- having superstitions
The woman followed the superstitious belief that one should only pick up a penny if it is heads up.
An example of a superstitious person is someone who believes that black cats and the number 13 are unlucky.
- Inclined to believe in superstition.
- Of, characterized by, or proceeding from superstition.
(comparative more superstitious, superlative most superstitious)
Old French superstitieux, from Latin superstitiosus, from superstitionem, accusative singular of superstitio.
- He was extremely superstitious, and believed in invocations of the dead.
- In his antipathy to Christianity, which appears to him barbaric and superstitious, he gives himself up to the scepticism and satire of a man of the world through which he comes in contact with Epicurean tendencies."
- The mullahs or priests enjoy very great influence, but the people are very superstitious, believing in witchcraft, omens, spirits and the evil eye.
- An immense joy in battle breathes through the earliest Norse literature, which has scarce its like in any other literature; and we know that the language recognized a peculiar battle fury, a veritable madness by which certain were seized and which went by the name of " berserk's way " (berserksgangr).2 The courage of the vikings was proof against anything, even as a rule against superstitious terrors.

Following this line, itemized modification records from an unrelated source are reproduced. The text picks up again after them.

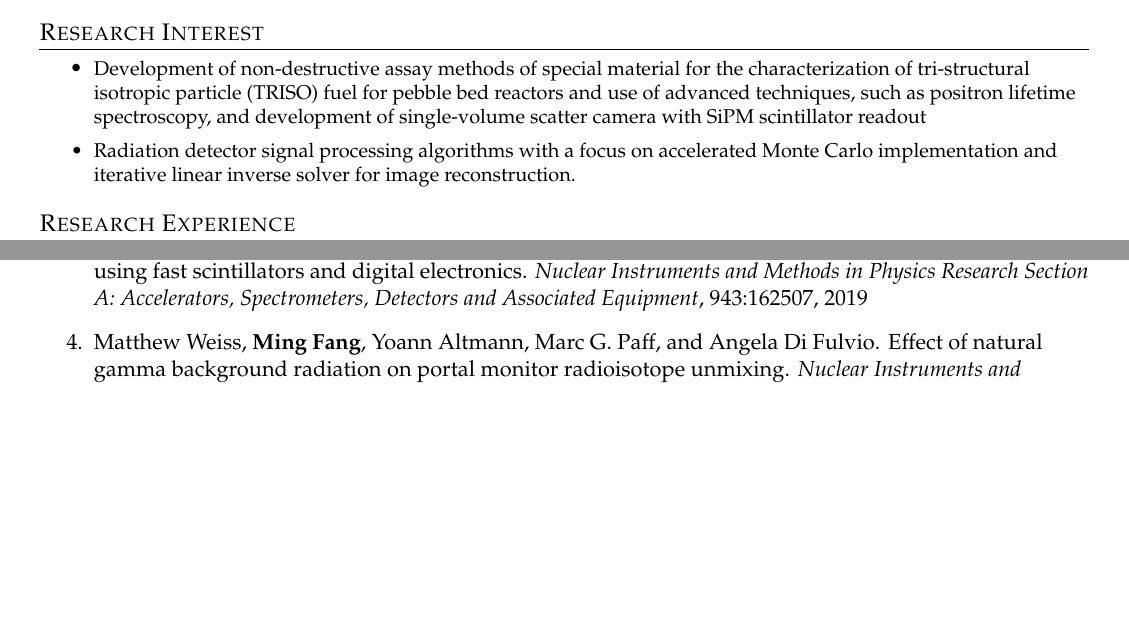
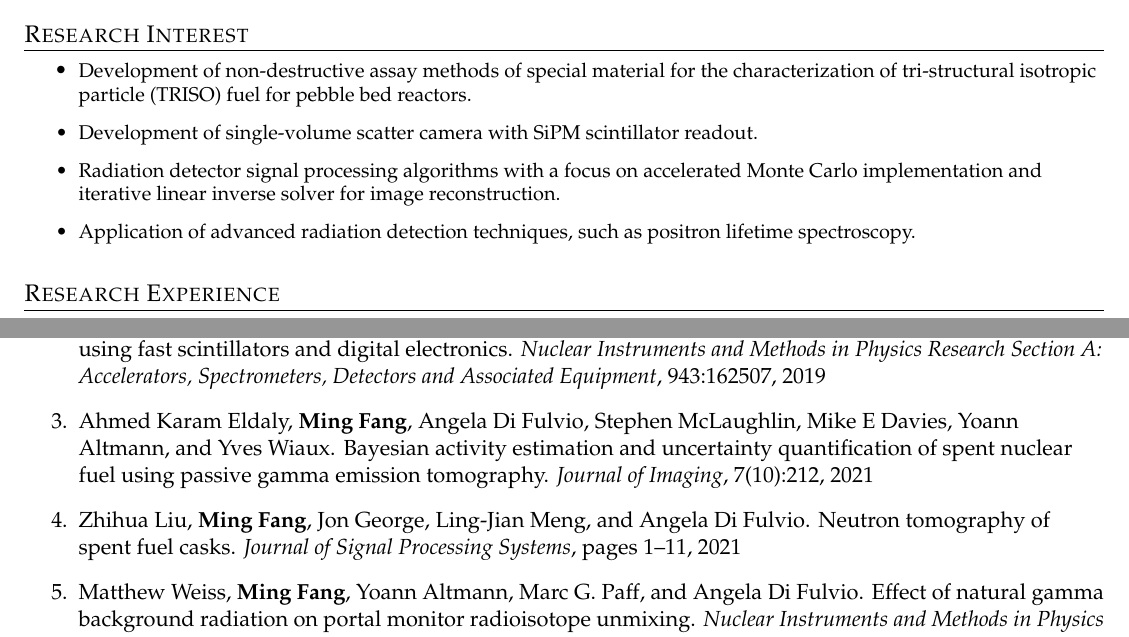
Before and after one commit to fm140905/Ming-CV, a LaTeX CV (CV.tex, which reads publications.bib): two parts of pages 1 and 2 of 3 before the commit and two parts of pages 1 and 2 of 4 after it, joined at a grey line, cut so that both start at the same text, the shorter picture padded with empty space. Compiled offline with pdfLaTeX.

Commit message:
update publications

```diff
--- a/CV.tex
+++ b/CV.tex
@@ -231,8 +232,10 @@ use item list as is shown in the work experience section.
 \end{comment}
 \section{Research Interest}
   \CVItemListStart
-    \CVItem{{Development of non-destructive assay methods of special material for the characterization of tri-structural isotropic particle (TRISO) fuel for pebble bed reactors and use of advanced techniques, such as positron lifetime spectroscopy, and development of single-volume scatter camera with SiPM scintillator readout}}
+    \CVItem{Development of non-destructive assay methods of special material for the characterization of tri-structural isotropic particle (TRISO) fuel for pebble bed reactors.}
+    \CVItem{Development of single-volume scatter camera with SiPM scintillator readout.}
     \CVItem{Radiation detector signal processing algorithms with a focus on accelerated Monte Carlo implementation and iterative linear inverse solver for image reconstruction.}
+    \CVItem{Application of advanced radiation detection techniques, such as positron lifetime spectroscopy.}
   \CVItemListEnd
 \section{Research Experience}
   \CVSubHeadingListStart
--- a/publications.bib
+++ b/publications.bib
@@ -45,8 +45,28 @@
   publisher={Elsevier}
 }
 
+@article{liu2021neutron,
+  title={Neutron tomography of spent fuel casks},
+  author={Liu, Zhihua and \textbf{Fang}, \textbf{Ming} and George, Jon and Meng, Ling-Jian and Di Fulvio, Angela},
+  journal={Journal of Signal Processing Systems},
+  pages={1--11},
+  year={2021},
+  publisher={Springer}
+}
+
+@article{eldaly2021bayesian,
+  title={Bayesian Activity Estimation and Uncertainty Quantification of Spent Nuclear Fuel Using Passive Gamma Emission Tomography},
+  author={Eldaly, Ahmed Karam and \textbf{Fang}, \textbf{Ming} and {Di Fulvio}, Angela and McLaughlin, Stephen and Davies, Mike E and Altmann, Yoann and Wiaux, Yves},
+  journal={Journal of Imaging},
+  volume={7},
+  number={10},
+  pages={212},
+  year={2021},
+  publisher={Multidisciplinary Digital Publishing Institute}
+}
+
 @inproceedings{fanginmm2020,
- author = {\textbf{Ming Fang} and Daniele Della Latta and Yoann Altmann and Massimiliano Salvatori and Angela Di Fulvio},
+ author = {\textbf{Ming Fang} and Daniele Della Latta and Yoann Altmann and Massimiliano Salvatori and Angela {Di Fulvio}},
  title = {{Computational Methods for Pin Identification in Passive Gamma Emmission Tomography}},
  year = {2020},
  editor = {},
```
Also changed, not shown: Ming_CV.pdf, CV.tex (27 more changed lines), publications.bib (2 more changed lines).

- Ridsdale, 1876 (1 P. & D., 316), a metal crucifix on the centre of the chancel screen was declared illegal as being in danger of being used superstitiously, and in the same case pictures or rather coloured reliefs representing the "Stations of the Cross" were ordered to be removed on the ground that they had been erected without a faculty, and were also considered unlawful by Lord Penzance as connected with certain superstitious devotion authorized by the Roman church.